By Peter Keers November 25, 2023 Lifestyle

As noted in an earlier Sixty and Me blog on senior living, your health status may be the deciding factor in the location for your next move.

After getting input from trusted medical professionals and your family, think about what you’ll need in a living situation to provide the best support for your healthcare priorities.

Types of Senior Living

There is a range of alternatives:

  • Independent Living
  • Home Healthcare
  • Adult Daycare
  • Assisted Living
  • Skilled Nursing Care
  • Memory Care

Independent Living

Independent living usually means an arrangement for those with the least need for healthcare support. Typical examples are:

  • Apartments or condos that may or may not offer healthcare services.
  • Continuing Care Communities that have a range of options including independent living, assisted living, skilled nursing and memory care.

People choose independent living as a senior housing option for several reasons:

Less Stress

These communities are designed for senior accessibility to promote greater convenience and safety. Also, chores such as home maintenance and yard work are handled by the facility.
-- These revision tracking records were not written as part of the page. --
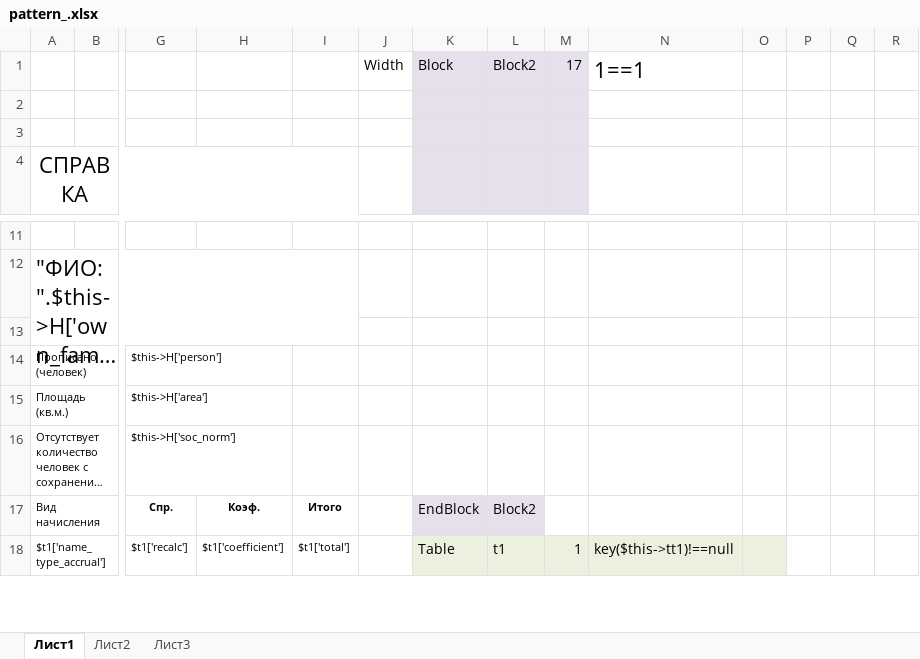
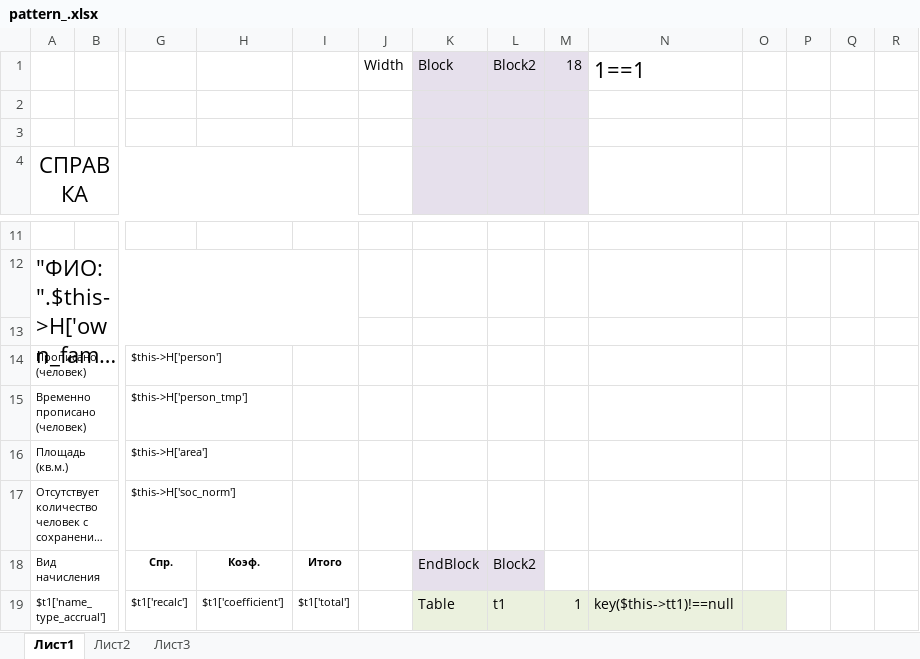
Before and after one commit to ddrsdram/REPORTS, an Excel workbook: Reports/ForPopulation/ReferenceForSubsidy/pattern_.xlsx, sheet Лист1, drawn as a sheet; only a part is shown, gaps mark what is left out; long unchanged cells end in …; values as stored, in another font and other column widths than the file's, no borders; rows hold the shown columns only; the diff names each change by its address in the sheet, - before the commit and + after, or states it on an @@ line.

Commit message:
Исправление справки для субсидии временно прописанные Шака и буква

```diff
--- a/Reports/ForPopulation/ReferenceForSubsidy/pattern_.xlsx (sheet Лист1)
+++ b/Reports/ForPopulation/ReferenceForSubsidy/pattern_.xlsx (sheet Лист1)
-M1: 17
+M1: 18
+row 15: Временно прописано (человек) |  | $this->H['person_tmp']
```
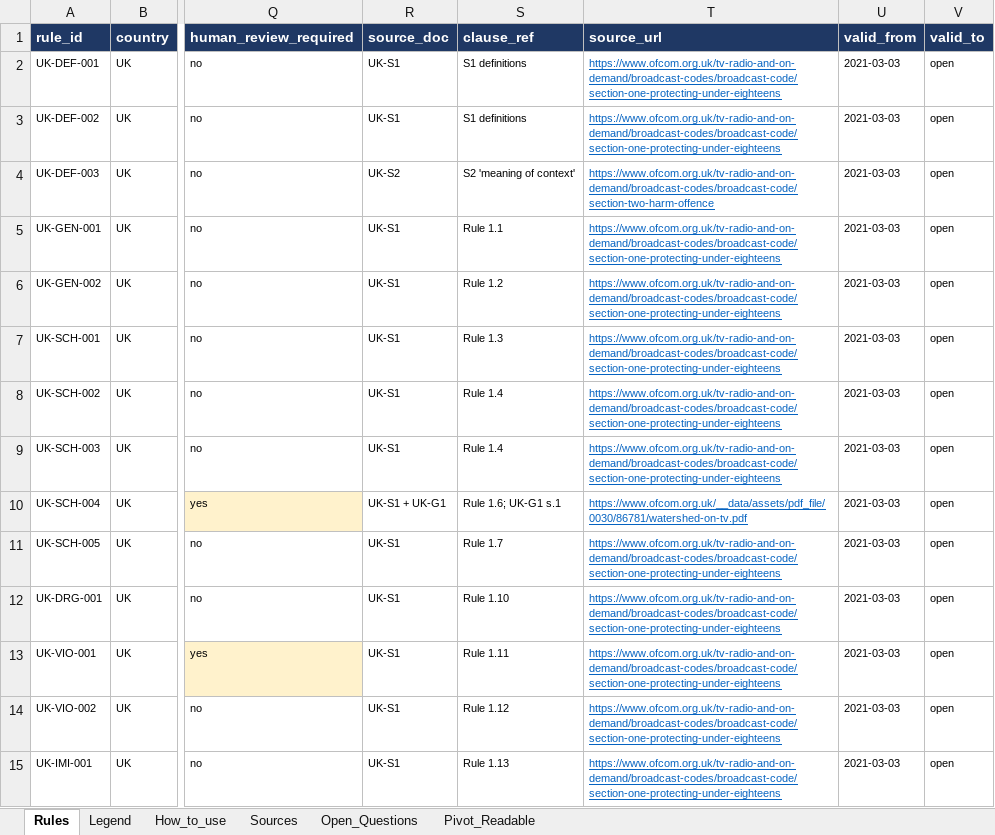
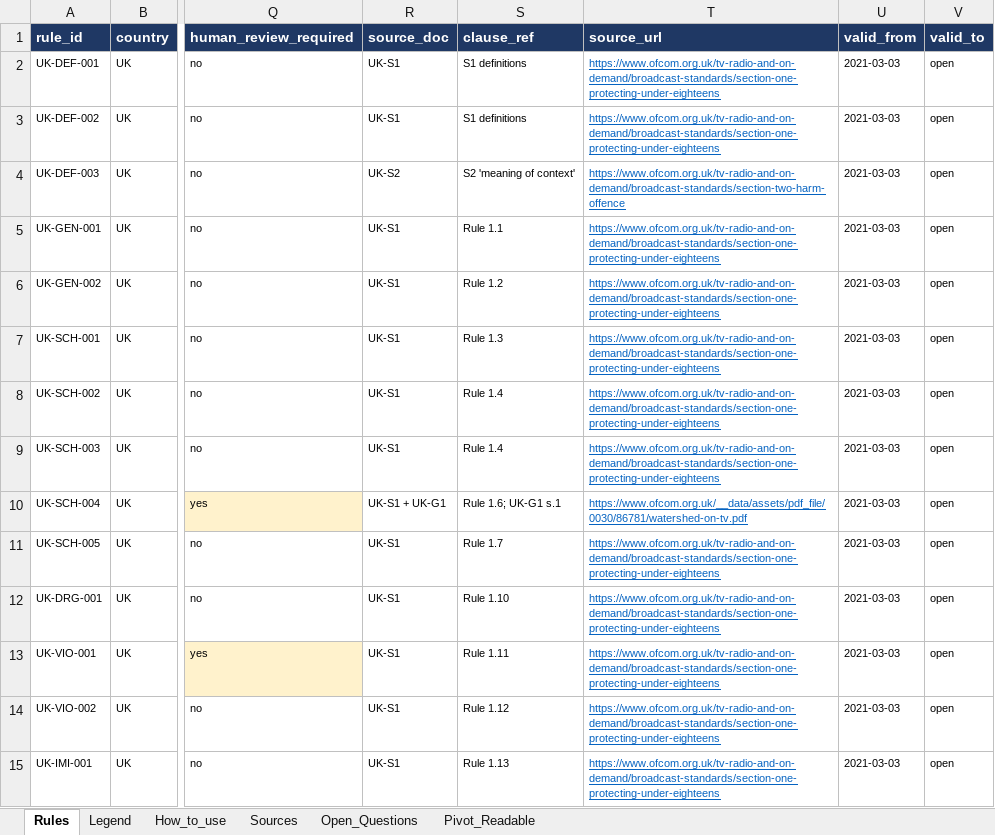
Before and after one commit to tpeckerman/paramount_assignment, an Excel workbook: rules/RULES_TABLE_v1.xlsx, sheet Rules, drawn as a sheet; only a part is shown, gaps mark what is left out; values as stored, in another font and other column widths than the file's, no borders; the diff covers the shown part only; the diff names each change by its address in the sheet, - before the commit and + after, or states it on an @@ line.

```diff
--- a/rules/RULES_TABLE_v1.xlsx (sheet Rules)
+++ b/rules/RULES_TABLE_v1.xlsx (sheet Rules)
-T2:T3 (source_url): https://www.ofcom.org.uk/tv-radio-and-on-demand/broadcast-codes/broadcast-code/section-one-protecting-under-eighteens
+T2:T3 (source_url): https://www.ofcom.org.uk/tv-radio-and-on-demand/broadcast-standards/section-one-protecting-under-eighteens
-T4 (source_url): https://www.ofcom.org.uk/tv-radio-and-on-demand/broadcast-codes/broadcast-code/section-two-harm-offence
+T4 (source_url): https://www.ofcom.org.uk/tv-radio-and-on-demand/broadcast-standards/section-two-harm-offence
-T5:T9 (source_url): https://www.ofcom.org.uk/tv-radio-and-on-demand/broadcast-codes/broadcast-code/section-one-protecting-under-eighteens
+T5:T9 (source_url): https://www.ofcom.org.uk/tv-radio-and-on-demand/broadcast-standards/section-one-protecting-under-eighteens
-T11:T15 (source_url): https://www.ofcom.org.uk/tv-radio-and-on-demand/broadcast-codes/broadcast-code/section-one-protecting-under-eighteens
+T11:T15 (source_url): https://www.ofcom.org.uk/tv-radio-and-on-demand/broadcast-standards/section-one-protecting-under-eighteens
```
Also changed, not shown: 16 edited cells elsewhere in this sheet, sheet Sources, rules/SOURCE_WORKLIST.xlsx, 8 other files.
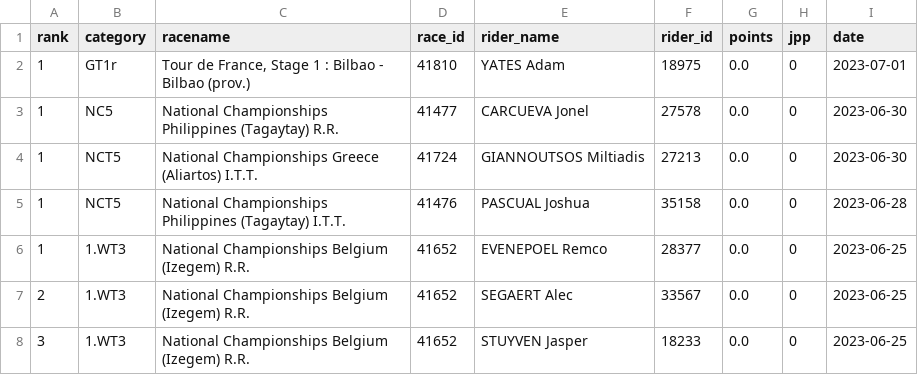
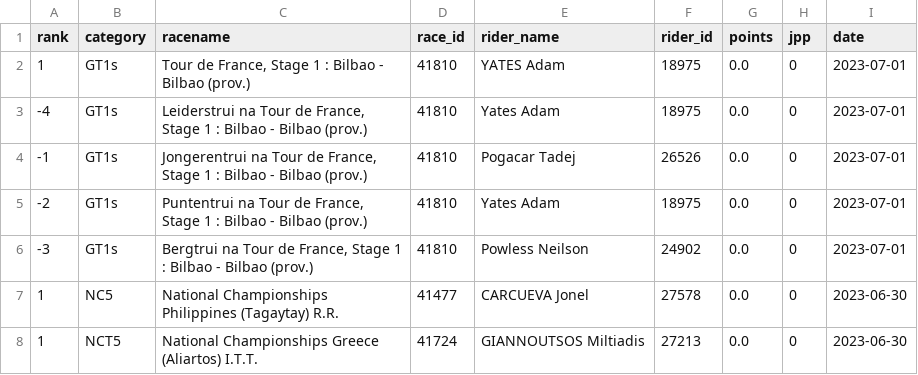
Before and after one commit to wijnandb/wielerspel2023, a CSV file: _data/all_results.csv, drawn as a sheet; only a part is shown; the shorter side is filled out with more unchanged rows.

Commit message:
New results at 2023-07-01T20:13:48

```diff
--- a/_data/all_results.csv
+++ b/_data/all_results.csv
@@ -1,3 +1,7 @@
 rank,category,racename,race_id,rider_name,rider_id,points,jpp,date
-1,GT1r,"Tour de France, Stage 1 : Bilbao - Bilbao (prov.)",41810,YATES Adam,18975,0.0,0,2023-07-01
+1,GT1s,"Tour de France, Stage 1 : Bilbao - Bilbao (prov.)",41810,YATES Adam,18975,0.0,0,2023-07-01
+-4,GT1s,"Leiderstrui na Tour de France, Stage 1 : Bilbao - Bilbao (prov.)",41810,Yates Adam,18975,0.0,0,2023-07-01
+-1,GT1s,"Jongerentrui na Tour de France, Stage 1 : Bilbao - Bilbao (prov.)",41810,Pogacar Tadej,26526,0.0,0,2023-07-01
+-2,GT1s,"Puntentrui na Tour de France, Stage 1 : Bilbao - Bilbao (prov.)",41810,Yates Adam,18975,0.0,0,2023-07-01
+-3,GT1s,"Bergtrui na Tour de France, Stage 1 : Bilbao - Bilbao (prov.)",41810,Powless Neilson,24902,0.0,0,2023-07-01
 1,NC5,National Championships Philippines (Tagaytay) R.R.,41477,CARCUEVA Jonel,27578,0.0,0,2023-06-30
```
Also changed, not shown: _data/latest_results.csv, 1 other file.
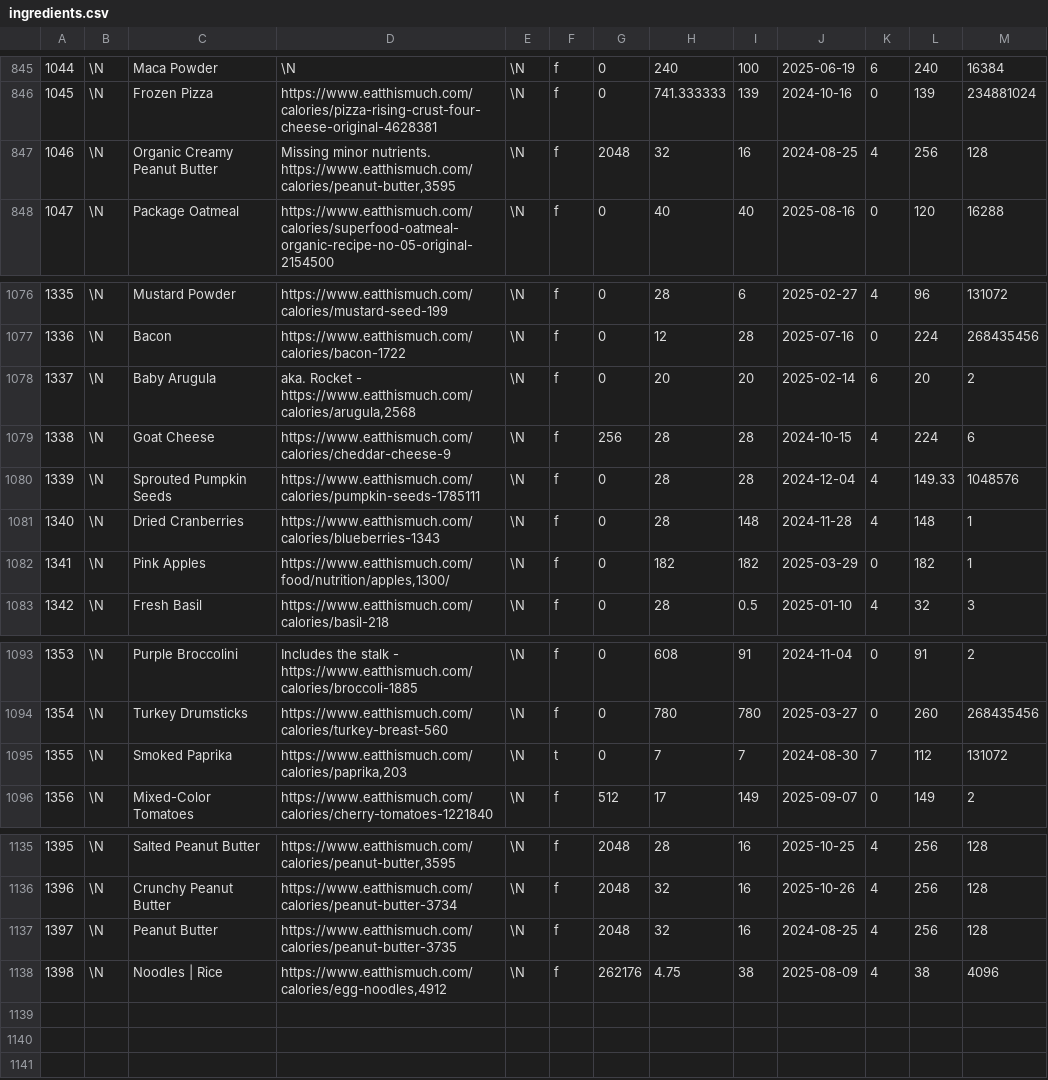
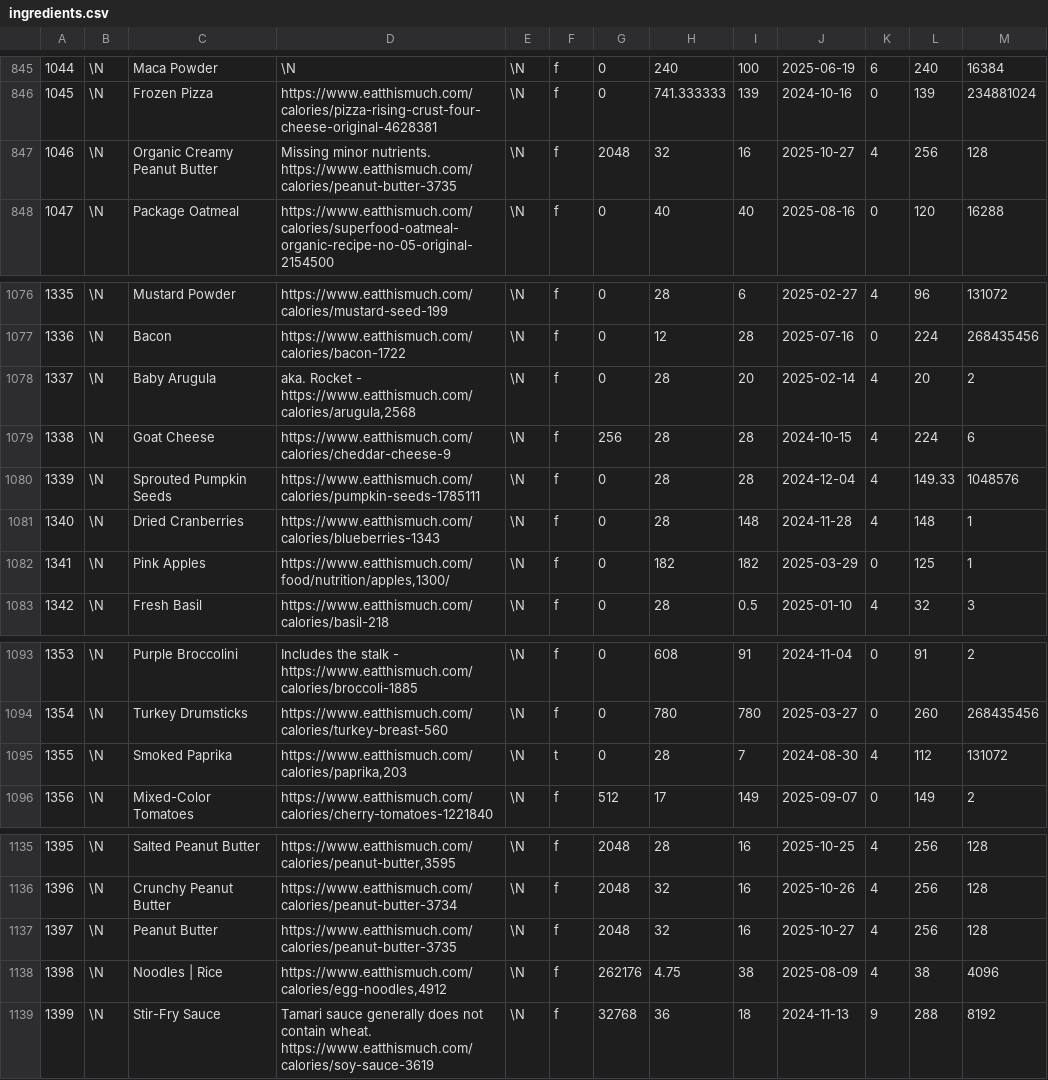
Before and after one commit to gscanlon21/a-feast-a-day, a CSV file: .backups/ingredients.csv, drawn as a sheet; only a part is shown, gaps mark what is left out.

Commit message:
chore: update database backup

```diff
--- a/.backups/ingredients.csv
+++ b/.backups/ingredients.csv
@@ -846,3 +846,3 @@
 1045	\N	Frozen Pizza	https://www.eatthismuch.com/calories/pizza-rising-crust-four-cheese-original-4628381	\N	f	0	741.333333	139	2024-10-16	0	139	234881024
-1046	\N	Organic Creamy Peanut Butter	Missing minor nutrients. https://www.eatthismuch.com/calories/peanut-butter,3595	\N	f	2048	32	16	2024-08-25	4	256	128
+1046	\N	Organic Creamy Peanut Butter	Missing minor nutrients. https://www.eatthismuch.com/calories/peanut-butter-3735	\N	f	2048	32	16	2025-10-27	4	256	128
 1047	\N	Package Oatmeal	https://www.eatthismuch.com/calories/superfood-oatmeal-organic-recipe-no-05-original-2154500	\N	f	0	40	40	2025-08-16	0	120	16288
@@ -1077,3 +1077,3 @@
 1336	\N	Bacon	https://www.eatthismuch.com/calories/bacon-1722	\N	f	0	12	28	2025-07-16	0	224	268435456
-1337	\N	Baby Arugula	 aka. Rocket - https://www.eatthismuch.com/calories/arugula,2568	\N	f	0	20	20	2025-02-14	6	20	2
+1337	\N	Baby Arugula	 aka. Rocket - https://www.eatthismuch.com/calories/arugula,2568	\N	f	0	28	20	2025-02-14	4	20	2
 1338	\N	Goat Cheese	https://www.eatthismuch.com/calories/cheddar-cheese-9	\N	f	256	28	28	2024-10-15	4	224	6
@@ -1081,3 +1081,3 @@
 1340	\N	Dried Cranberries	https://www.eatthismuch.com/calories/blueberries-1343	\N	f	0	28	148	2024-11-28	4	148	1
-1341	\N	Pink Apples	https://www.eatthismuch.com/food/nutrition/apples,1300/	\N	f	0	182	182	2025-03-29	0	182	1
+1341	\N	Pink Apples	https://www.eatthismuch.com/food/nutrition/apples,1300/	\N	f	0	182	182	2025-03-29	0	125	1
 1342	\N	Fresh Basil	https://www.eatthismuch.com/calories/basil-218	\N	f	0	28	0.5	2025-01-10	4	32	3
@@ -1094,3 +1094,3 @@
 1354	\N	Turkey Drumsticks	https://www.eatthismuch.com/calories/turkey-breast-560	\N	f	0	780	780	2025-03-27	0	260	268435456
-1355	\N	Smoked Paprika	https://www.eatthismuch.com/calories/paprika,203	\N	t	0	7	7	2024-08-30	7	112	131072
+1355	\N	Smoked Paprika	https://www.eatthismuch.com/calories/paprika,203	\N	t	0	28	7	2024-08-30	4	112	131072
 1356	\N	Mixed-Color Tomatoes	https://www.eatthismuch.com/calories/cherry-tomatoes-1221840	\N	f	512	17	149	2025-09-07	0	149	2
@@ -1136,3 +1136,4 @@
 1396	\N	Crunchy Peanut Butter	https://www.eatthismuch.com/calories/peanut-butter-3734	\N	f	2048	32	16	2025-10-26	4	256	128
-1397	\N	Peanut Butter	https://www.eatthismuch.com/calories/peanut-butter-3735	\N	f	2048	32	16	2024-08-25	4	256	128
+1397	\N	Peanut Butter	https://www.eatthismuch.com/calories/peanut-butter-3735	\N	f	2048	32	16	2025-10-27	4	256	128
 1398	\N	Noodles | Rice	https://www.eatthismuch.com/calories/egg-noodles,4912	\N	f	262176	4.75	38	2025-08-09	4	38	4096
+1399	\N	Stir-Fry Sauce	Tamari sauce generally does not contain wheat. https://www.eatthismuch.com/calories/soy-sauce-3619	\N	f	32768	36	18	2024-11-13	9	288	8192
```
Also changed, not shown: 5 other files.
While units will typically have their own kitchens, some have communal dining options.

Active Lifestyle

Many communities feature a wide variety of social activities for residents both on the property and excursions in the local area.

Social Interaction

Connecting with others is important for all ages but especially for seniors. The opportunities to meet others of a similar age and circumstances becomes a highlight of a senior living community.

Healthcare Availability

Depending on the community, healthcare services may be available.

Home Healthcare

A 2021 AARP study noted that 77% of seniors want to “age in place” in their homes. Healthcare services delivered at home can facilitate this. Studies have found that home healthcare to be an effective and less expensive way to support senior health. It can take the form not only of medical services but also assistance with daily activities, housework or transportation.

Adult Daycare

Some choose to live with family rather than going it alone or moving to a senior community. However, as we age, our needs increase and our family caregivers get overwhelmed by their responsibilities. Adult daycare provides older adults with higher level needs to spend time in a safe, supportive atmosphere with other seniors. Adult daycare services may offer a variety of services including stimulating activities, social interaction, medical support and even dementia care.

Assisted Living

Assisted living provides housing, social interaction, help with daily activities and medical support. Also, most include meals and housekeeping/laundry. Housing options are private apartments, private rooms or shared quarters. The best examples of assisted living providers promote resident independence in a home-like atmosphere. Some facilities offer “enhanced” assisted living which includes higher levels of medical support.

Skilled Nursing Care

A higher level of medical support is provided by skilled nursing care (SNC) facilities. SNC services can be short- or long-term. Patients recovering and rehabilitating after a hospital stay often will be short-term. Those with chronic conditions requiring around-the-clock medical attention fall into the long-term category.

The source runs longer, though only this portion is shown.